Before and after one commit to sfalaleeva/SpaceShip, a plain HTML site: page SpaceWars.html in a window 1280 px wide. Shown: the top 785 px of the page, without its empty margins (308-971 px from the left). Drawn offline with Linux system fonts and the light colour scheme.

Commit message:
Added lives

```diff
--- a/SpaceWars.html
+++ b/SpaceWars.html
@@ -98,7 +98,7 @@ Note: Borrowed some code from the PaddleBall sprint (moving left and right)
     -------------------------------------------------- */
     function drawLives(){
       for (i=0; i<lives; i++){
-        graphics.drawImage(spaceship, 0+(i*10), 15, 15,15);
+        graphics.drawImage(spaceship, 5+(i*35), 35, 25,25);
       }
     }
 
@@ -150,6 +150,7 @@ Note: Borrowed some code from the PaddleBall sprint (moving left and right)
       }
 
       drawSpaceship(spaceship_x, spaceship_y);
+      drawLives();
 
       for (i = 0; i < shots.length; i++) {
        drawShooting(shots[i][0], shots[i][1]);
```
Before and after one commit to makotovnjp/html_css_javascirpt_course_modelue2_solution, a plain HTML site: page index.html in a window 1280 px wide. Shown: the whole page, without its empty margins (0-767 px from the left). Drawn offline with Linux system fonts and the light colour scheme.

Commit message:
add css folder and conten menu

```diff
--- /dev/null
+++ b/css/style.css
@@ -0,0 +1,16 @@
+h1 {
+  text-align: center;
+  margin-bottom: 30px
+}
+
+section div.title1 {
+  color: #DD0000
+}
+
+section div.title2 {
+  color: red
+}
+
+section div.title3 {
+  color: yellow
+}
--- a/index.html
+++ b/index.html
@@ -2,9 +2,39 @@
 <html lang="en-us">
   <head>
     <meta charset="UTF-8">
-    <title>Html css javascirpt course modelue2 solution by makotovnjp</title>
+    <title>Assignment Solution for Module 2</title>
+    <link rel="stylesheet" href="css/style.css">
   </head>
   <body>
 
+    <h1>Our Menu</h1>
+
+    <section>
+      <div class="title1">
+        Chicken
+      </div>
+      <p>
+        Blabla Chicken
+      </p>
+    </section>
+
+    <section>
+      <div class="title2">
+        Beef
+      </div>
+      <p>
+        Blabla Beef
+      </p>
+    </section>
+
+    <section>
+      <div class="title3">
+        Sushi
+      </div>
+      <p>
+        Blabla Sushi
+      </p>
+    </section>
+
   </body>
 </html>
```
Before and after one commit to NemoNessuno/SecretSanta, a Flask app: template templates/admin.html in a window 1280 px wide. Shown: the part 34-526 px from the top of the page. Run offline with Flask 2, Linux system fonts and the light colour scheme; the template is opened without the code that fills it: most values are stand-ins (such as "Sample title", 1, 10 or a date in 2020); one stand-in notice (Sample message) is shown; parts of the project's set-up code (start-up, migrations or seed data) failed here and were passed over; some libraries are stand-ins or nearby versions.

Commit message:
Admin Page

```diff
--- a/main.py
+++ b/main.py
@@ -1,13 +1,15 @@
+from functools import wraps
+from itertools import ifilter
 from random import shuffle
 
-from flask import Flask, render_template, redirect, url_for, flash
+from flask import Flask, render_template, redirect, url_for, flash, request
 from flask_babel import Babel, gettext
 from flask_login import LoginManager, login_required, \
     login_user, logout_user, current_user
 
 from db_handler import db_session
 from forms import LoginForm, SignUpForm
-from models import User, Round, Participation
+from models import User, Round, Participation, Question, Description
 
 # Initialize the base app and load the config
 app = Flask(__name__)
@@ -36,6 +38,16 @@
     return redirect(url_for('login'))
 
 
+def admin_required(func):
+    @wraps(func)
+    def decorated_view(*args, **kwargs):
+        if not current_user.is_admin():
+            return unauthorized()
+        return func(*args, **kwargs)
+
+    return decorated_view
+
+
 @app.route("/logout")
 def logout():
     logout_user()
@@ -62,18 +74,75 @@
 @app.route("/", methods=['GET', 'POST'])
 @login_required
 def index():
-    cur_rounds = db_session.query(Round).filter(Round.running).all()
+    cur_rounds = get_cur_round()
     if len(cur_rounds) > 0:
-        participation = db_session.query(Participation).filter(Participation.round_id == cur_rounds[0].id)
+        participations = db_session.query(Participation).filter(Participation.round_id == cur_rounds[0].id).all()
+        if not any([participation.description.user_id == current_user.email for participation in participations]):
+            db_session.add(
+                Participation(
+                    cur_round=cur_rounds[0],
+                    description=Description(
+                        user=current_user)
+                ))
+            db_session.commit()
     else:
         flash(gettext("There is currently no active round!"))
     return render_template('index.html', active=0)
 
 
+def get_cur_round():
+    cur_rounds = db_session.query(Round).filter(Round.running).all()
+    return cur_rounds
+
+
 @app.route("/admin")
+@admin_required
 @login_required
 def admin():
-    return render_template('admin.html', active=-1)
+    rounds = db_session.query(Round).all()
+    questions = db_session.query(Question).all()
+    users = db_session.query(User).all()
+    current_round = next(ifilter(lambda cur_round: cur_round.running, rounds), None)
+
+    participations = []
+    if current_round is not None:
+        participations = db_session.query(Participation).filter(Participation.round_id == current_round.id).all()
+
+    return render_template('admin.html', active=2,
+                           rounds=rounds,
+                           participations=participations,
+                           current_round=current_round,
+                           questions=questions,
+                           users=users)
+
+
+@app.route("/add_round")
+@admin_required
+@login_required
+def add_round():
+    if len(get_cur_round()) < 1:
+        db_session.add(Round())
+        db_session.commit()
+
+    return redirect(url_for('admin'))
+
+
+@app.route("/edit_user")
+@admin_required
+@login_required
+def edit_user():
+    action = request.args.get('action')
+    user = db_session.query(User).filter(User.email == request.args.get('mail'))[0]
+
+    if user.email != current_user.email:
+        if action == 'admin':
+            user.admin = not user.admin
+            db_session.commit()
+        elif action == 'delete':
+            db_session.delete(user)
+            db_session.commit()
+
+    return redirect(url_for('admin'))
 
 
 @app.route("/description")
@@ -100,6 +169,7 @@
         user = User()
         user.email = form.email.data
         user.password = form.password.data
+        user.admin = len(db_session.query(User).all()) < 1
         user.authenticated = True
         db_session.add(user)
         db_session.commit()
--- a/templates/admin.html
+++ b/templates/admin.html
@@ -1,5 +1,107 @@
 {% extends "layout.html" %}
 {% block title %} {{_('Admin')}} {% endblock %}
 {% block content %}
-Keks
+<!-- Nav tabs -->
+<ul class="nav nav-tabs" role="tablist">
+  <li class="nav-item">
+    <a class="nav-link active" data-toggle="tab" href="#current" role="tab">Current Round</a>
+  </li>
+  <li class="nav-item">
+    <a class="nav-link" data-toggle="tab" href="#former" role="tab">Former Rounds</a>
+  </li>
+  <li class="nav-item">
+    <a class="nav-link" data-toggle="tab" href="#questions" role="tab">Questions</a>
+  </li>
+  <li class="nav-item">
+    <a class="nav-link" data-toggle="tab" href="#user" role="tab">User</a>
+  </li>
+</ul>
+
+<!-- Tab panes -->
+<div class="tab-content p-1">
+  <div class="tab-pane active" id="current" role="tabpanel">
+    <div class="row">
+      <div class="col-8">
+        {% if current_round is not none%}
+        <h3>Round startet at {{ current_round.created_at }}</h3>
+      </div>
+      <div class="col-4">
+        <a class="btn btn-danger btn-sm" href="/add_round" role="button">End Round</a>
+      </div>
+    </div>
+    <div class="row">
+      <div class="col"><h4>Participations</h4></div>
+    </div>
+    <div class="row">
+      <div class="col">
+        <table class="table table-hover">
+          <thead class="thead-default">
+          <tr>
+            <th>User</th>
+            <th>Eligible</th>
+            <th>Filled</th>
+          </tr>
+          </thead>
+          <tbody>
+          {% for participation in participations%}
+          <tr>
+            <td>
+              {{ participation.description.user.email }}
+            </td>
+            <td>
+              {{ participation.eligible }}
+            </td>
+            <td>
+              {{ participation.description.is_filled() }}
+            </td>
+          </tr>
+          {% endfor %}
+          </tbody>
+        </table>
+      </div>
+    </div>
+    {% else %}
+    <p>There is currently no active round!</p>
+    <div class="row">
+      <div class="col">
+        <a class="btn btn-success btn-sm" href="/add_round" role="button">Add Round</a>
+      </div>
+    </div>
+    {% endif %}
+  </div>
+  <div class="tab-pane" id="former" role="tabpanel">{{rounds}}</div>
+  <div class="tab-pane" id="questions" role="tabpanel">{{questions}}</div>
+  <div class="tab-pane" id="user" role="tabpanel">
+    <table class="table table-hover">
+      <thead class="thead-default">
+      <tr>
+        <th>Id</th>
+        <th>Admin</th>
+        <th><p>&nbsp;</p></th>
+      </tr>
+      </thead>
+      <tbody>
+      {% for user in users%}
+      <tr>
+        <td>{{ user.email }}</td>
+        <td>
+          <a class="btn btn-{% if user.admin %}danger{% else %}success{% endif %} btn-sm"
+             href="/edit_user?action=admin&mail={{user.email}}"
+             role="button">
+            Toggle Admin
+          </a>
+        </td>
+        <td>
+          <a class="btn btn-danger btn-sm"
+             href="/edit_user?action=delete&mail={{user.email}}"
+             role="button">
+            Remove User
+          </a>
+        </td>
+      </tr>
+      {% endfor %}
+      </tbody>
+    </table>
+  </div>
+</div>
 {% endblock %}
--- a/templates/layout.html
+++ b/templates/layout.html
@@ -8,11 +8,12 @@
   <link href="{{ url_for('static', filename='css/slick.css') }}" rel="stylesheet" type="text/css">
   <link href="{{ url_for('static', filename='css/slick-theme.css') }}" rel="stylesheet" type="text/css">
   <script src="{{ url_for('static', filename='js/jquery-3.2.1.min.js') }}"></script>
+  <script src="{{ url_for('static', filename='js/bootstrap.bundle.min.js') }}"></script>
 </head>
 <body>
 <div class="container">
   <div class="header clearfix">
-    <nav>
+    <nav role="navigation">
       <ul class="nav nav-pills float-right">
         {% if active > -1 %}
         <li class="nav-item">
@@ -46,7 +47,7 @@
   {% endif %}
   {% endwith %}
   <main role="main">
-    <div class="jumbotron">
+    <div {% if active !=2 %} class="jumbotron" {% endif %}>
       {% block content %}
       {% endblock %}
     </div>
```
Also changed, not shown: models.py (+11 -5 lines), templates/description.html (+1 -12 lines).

========================================

▶ _Problem_
If a line above holds the word "stylesheet", count it; then say how many such lines there are and nothing else.

▶ _Your response_
3